• **What the task requires**: Please count the lines in the listing below where the word "flightClass" appears. Give the number only.

┏━━

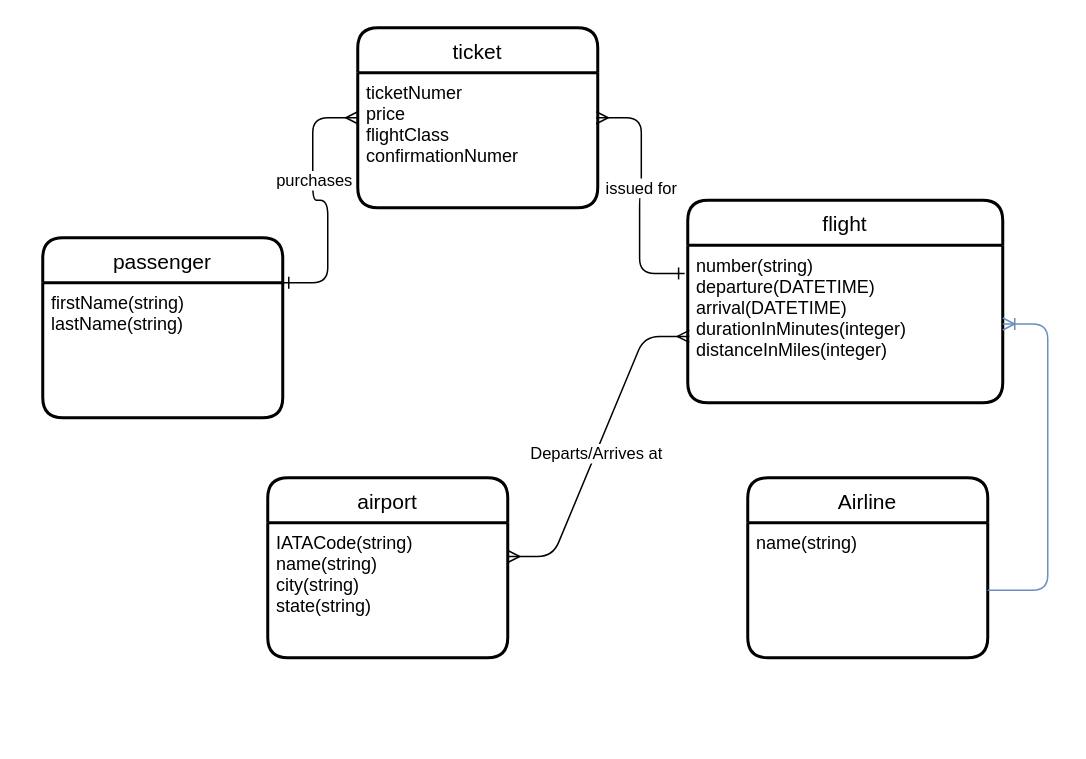
Above: flight_booking.drawio in bituritesh/DB-modelling (draw.io), before the change. Source tidied: cells renumbered, new cells numbered last; positions are measured from the earlier drawing's top-left corner, leaving out a move shared by most shapes. Both pictures are drawn from the tidied source at 150%, with x=0, y=0 at pixel (42, 27).
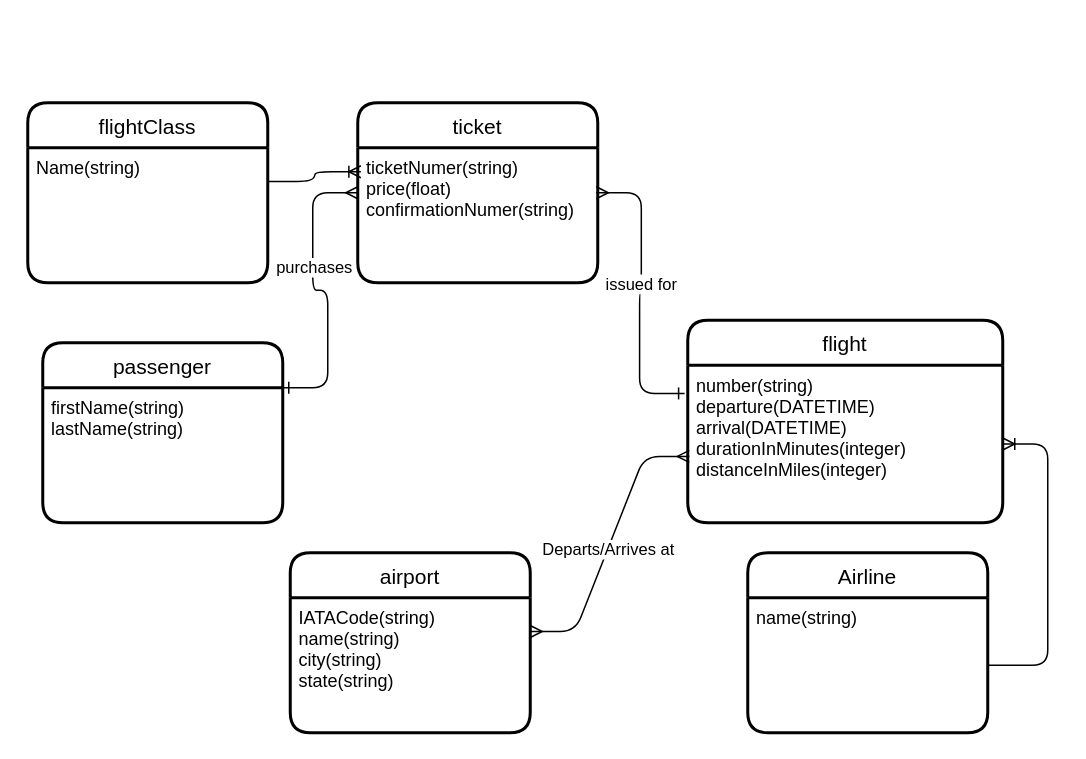
Above is the later version.

Unchanged cells that the change refers to:
```xml
<mxCell id="5" value="number(string)&#10;departure(DATETIME)&#10;arrival(DATETIME)&#10;durationInMinutes(integer)&#10;distanceInMiles(integer)&#10;" style="align=left;strokeColor=none;fillColor=none;spacingLeft=4;fontSize=12;verticalAlign=top;" parent="4" vertex="1">
  <mxGeometry y="30" width="210" height="105" as="geometry" />
</mxCell>
<mxCell id="17" value="name(string)" style="align=left;strokeColor=none;fillColor=none;spacingLeft=4;fontSize=12;verticalAlign=top;" parent="16" vertex="1">
  <mxGeometry y="30" width="160" height="90" as="geometry" />
</mxCell>
```

Change to the diagram source:
```diff
@@
     <mxCell id="2" value="passenger" style="swimlane;horizontal=1;startSize=30;rounded=1;fontSize=14;fontStyle=0;strokeWidth=2;shadow=0;dashed=0;align=center;" parent="1" vertex="1">
-      <mxGeometry y="140" width="160" height="120" as="geometry" />
+      <mxGeometry y="210" width="160" height="120" as="geometry" />
     </mxCell>
@@
     <mxCell id="4" value="flight" style="swimlane;horizontal=1;startSize=30;rounded=1;fontSize=14;fontStyle=0;strokeWidth=2;shadow=0;dashed=0;align=center;" parent="1" vertex="1">
-      <mxGeometry x="430" y="115" width="210" height="135" as="geometry" />
+      <mxGeometry x="430" y="195" width="210" height="135" as="geometry" />
     </mxCell>
@@
     <mxCell id="6" value="airport" style="swimlane;horizontal=1;startSize=30;rounded=1;fontSize=14;fontStyle=0;strokeWidth=2;shadow=0;dashed=0;align=center;" parent="1" vertex="1">
-      <mxGeometry x="150" y="300" width="160" height="120" as="geometry" />
+      <mxGeometry x="165" y="350" width="160" height="120" as="geometry" />
     </mxCell>
@@
     <mxCell id="10" value="ticket" style="swimlane;horizontal=1;startSize=30;rounded=1;fontSize=14;fontStyle=0;strokeWidth=2;shadow=0;dashed=0;align=center;" parent="1" vertex="1">
-      <mxGeometry x="210" width="160" height="120" as="geometry" />
+      <mxGeometry x="210" y="50" width="160" height="120" as="geometry" />
     </mxCell>
-    <mxCell id="11" value="ticketNumer&#10;price&#10;flightClass&#10;confirmationNumer&#10;" style="align=left;strokeColor=none;fillColor=none;spacingLeft=4;fontSize=12;verticalAlign=top;" parent="10" vertex="1">
+    <mxCell id="11" value="ticketNumer(string)&#10;price(float)&#10;confirmationNumer(string)&#10;" style="align=left;strokeColor=none;fillColor=none;spacingLeft=4;fontSize=12;verticalAlign=top;" parent="10" vertex="1">
       <mxGeometry y="30" width="160" height="90" as="geometry" />
     </mxCell>
@@
     <mxCell id="16" value="Airline" style="swimlane;horizontal=1;startSize=30;rounded=1;fontSize=14;fontStyle=0;strokeWidth=2;shadow=0;dashed=0;align=center;" parent="1" vertex="1">
-      <mxGeometry x="470" y="300" width="160" height="120" as="geometry" />
+      <mxGeometry x="470" y="350" width="160" height="120" as="geometry" />
     </mxCell>
@@
-    <mxCell id="18" style="edgeStyle=entityRelationEdgeStyle;fontSize=12;html=1;endArrow=ERoneToMany;targetPerimeterSpacing=0;exitX=1;exitY=0.5;exitDx=0;exitDy=0;fillColor=#dae8fc;strokeColor=#6c8ebf;" parent="1" edge="1" source="17" target="5">
+    <mxCell id="18" style="edgeStyle=entityRelationEdgeStyle;fontSize=12;html=1;endArrow=ERoneToMany;targetPerimeterSpacing=0;exitX=1;exitY=0.5;exitDx=0;exitDy=0;" parent="1" edge="1" source="17" target="5">
       <mxGeometry relative="1" as="geometry" />
     </mxCell>
+    <mxCell id="19" value="flightClass" style="swimlane;horizontal=1;startSize=30;rounded=1;fontSize=14;fontStyle=0;strokeWidth=2;shadow=0;dashed=0;align=center;" parent="1" vertex="1">
+      <mxGeometry x="-10" y="50" width="160" height="120" as="geometry" />
+    </mxCell>
+    <mxCell id="20" value="Name(string)" style="align=left;strokeColor=none;fillColor=none;spacingLeft=4;fontSize=12;verticalAlign=top;" parent="19" vertex="1">
+      <mxGeometry y="30" width="160" height="90" as="geometry" />
+    </mxCell>
+    <mxCell id="21" style="edgeStyle=entityRelationEdgeStyle;fontSize=12;html=1;endArrow=ERoneToMany;targetPerimeterSpacing=0;exitX=1;exitY=0.25;exitDx=0;exitDy=0;entryX=0.013;entryY=0.178;entryDx=0;entryDy=0;entryPerimeter=0;" parent="1" edge="1" source="20" target="11">
+      <mxGeometry relative="1" as="geometry" />
+    </mxCell>
```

┗━━

• **Output for this exercise**: 2